→ ENTRIES PROVIDED:

---+---

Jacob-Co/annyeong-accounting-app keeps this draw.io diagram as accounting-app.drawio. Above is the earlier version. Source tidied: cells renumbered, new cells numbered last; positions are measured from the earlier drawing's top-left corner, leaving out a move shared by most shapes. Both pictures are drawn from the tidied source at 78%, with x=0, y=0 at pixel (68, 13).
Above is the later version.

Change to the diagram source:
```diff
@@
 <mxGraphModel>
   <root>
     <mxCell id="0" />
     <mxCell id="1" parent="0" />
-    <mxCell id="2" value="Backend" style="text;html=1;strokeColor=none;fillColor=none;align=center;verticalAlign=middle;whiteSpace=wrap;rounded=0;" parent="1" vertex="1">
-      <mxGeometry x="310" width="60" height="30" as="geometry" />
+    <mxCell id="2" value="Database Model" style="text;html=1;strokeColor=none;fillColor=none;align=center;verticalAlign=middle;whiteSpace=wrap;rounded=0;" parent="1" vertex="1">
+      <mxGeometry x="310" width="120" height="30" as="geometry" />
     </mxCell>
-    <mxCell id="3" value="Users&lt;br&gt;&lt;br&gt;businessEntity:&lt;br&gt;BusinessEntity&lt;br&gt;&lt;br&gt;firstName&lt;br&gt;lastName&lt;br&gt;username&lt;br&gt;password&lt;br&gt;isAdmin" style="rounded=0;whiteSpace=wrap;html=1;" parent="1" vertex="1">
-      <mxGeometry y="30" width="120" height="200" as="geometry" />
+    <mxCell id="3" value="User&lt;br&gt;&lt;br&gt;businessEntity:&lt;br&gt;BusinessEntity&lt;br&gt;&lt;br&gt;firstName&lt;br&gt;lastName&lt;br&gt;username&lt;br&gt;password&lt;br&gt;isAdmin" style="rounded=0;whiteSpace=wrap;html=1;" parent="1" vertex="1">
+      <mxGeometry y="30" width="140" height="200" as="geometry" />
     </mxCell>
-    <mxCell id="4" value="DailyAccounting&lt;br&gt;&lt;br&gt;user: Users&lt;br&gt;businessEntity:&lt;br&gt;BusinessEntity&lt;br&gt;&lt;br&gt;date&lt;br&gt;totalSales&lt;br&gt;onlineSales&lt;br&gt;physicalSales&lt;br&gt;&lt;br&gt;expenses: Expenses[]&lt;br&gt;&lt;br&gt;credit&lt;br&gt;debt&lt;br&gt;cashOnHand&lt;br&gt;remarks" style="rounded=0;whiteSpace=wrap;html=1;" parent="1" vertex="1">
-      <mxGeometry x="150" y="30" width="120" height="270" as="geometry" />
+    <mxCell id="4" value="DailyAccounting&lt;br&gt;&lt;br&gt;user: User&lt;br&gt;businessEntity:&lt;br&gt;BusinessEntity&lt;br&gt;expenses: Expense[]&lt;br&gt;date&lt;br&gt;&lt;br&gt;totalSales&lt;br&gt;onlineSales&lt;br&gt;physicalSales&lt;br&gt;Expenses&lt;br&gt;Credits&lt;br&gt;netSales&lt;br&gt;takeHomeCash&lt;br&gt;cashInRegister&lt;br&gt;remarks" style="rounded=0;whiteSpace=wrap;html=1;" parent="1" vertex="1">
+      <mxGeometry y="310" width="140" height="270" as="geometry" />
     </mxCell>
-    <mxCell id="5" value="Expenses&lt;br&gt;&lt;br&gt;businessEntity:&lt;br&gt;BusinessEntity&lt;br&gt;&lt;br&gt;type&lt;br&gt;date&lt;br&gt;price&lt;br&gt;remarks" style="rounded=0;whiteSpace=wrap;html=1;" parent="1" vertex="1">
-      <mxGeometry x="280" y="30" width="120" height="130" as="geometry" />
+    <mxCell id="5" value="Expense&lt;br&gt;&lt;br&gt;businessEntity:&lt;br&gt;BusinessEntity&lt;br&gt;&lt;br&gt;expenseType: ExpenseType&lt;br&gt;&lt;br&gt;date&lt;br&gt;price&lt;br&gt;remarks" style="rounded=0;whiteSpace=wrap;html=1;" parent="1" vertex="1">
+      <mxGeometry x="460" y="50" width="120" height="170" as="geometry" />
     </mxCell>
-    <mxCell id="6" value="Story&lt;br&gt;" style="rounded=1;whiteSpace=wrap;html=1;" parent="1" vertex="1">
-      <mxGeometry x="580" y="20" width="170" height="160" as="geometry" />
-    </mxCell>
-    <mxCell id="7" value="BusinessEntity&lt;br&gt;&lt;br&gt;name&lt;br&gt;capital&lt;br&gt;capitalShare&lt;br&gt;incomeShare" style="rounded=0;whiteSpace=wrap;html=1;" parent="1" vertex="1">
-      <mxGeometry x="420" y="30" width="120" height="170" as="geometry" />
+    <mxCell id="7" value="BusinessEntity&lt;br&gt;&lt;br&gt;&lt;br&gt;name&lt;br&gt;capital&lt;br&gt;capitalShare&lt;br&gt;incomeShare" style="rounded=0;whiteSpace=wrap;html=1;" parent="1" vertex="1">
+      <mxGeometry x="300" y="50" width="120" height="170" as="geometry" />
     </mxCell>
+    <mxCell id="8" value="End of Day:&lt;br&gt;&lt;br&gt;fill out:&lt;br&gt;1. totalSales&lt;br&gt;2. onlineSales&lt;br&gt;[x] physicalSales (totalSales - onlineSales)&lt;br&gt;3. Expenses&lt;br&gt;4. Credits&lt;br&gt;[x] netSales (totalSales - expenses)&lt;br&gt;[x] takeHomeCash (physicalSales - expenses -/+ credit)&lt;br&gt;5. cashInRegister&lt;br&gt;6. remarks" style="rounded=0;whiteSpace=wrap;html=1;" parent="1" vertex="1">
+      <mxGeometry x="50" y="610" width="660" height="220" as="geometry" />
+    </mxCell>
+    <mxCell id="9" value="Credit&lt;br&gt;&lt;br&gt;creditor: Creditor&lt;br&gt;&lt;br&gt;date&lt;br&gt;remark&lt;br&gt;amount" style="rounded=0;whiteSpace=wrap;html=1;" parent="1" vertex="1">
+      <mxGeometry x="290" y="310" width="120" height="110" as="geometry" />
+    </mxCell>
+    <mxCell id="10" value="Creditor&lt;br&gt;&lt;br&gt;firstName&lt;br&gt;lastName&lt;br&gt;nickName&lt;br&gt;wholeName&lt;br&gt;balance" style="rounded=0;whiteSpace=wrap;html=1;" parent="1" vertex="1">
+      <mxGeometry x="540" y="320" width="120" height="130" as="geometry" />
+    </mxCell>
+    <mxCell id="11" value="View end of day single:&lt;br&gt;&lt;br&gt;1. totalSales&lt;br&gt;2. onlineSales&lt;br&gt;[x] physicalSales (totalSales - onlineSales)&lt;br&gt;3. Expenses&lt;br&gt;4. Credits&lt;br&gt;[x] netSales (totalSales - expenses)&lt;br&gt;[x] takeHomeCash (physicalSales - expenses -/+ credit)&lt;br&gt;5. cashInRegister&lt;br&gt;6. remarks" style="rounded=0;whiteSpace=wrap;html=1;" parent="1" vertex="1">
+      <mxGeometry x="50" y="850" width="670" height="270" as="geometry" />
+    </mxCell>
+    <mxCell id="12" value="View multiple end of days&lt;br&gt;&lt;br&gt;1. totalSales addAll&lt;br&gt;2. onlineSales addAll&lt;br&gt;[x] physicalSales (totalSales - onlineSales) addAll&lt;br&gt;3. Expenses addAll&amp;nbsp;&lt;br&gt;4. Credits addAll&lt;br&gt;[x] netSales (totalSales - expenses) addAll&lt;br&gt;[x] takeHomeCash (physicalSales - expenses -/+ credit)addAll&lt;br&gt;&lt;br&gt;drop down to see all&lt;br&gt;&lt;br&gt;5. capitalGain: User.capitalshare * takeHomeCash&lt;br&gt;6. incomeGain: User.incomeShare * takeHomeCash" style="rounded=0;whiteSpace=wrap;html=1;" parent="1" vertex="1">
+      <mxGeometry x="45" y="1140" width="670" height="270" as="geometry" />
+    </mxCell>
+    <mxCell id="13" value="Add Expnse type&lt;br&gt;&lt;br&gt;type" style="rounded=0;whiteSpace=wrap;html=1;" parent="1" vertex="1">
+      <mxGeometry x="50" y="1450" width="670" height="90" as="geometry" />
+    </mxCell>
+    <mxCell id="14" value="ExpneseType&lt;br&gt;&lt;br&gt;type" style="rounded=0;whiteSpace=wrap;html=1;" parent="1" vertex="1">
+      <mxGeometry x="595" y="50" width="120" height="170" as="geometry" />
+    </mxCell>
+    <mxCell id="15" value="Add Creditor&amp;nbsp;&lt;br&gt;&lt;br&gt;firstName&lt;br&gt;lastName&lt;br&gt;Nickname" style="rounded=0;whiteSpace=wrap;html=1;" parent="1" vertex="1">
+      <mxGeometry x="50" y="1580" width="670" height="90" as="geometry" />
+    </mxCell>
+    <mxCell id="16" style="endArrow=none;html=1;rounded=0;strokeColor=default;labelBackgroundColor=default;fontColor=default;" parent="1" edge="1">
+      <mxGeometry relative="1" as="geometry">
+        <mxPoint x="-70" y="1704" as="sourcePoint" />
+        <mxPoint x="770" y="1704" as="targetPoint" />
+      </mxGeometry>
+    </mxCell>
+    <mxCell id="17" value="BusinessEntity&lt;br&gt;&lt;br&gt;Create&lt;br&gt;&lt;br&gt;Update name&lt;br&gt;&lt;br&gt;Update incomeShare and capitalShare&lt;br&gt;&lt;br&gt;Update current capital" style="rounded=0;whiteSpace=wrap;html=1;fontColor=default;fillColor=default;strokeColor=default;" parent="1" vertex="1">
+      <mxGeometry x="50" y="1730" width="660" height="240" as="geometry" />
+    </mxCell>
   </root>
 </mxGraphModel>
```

---+---

→ EXERCISE:
Within the entries, find all lines that contain "middle" and copy each one.

→ YOUR SOLUTION:
-    <mxCell id="2" value="Backend" style="text;html=1;strokeColor=none;fillColor=none;align=center;verticalAlign=middle;whiteSpace=wrap;rounded=0;" parent="1" vertex="1">
+    <mxCell id="2" value="Database Model" style="text;html=1;strokeColor=none;fillColor=none;align=center;verticalAlign=middle;whiteSpace=wrap;rounded=0;" parent="1" vertex="1">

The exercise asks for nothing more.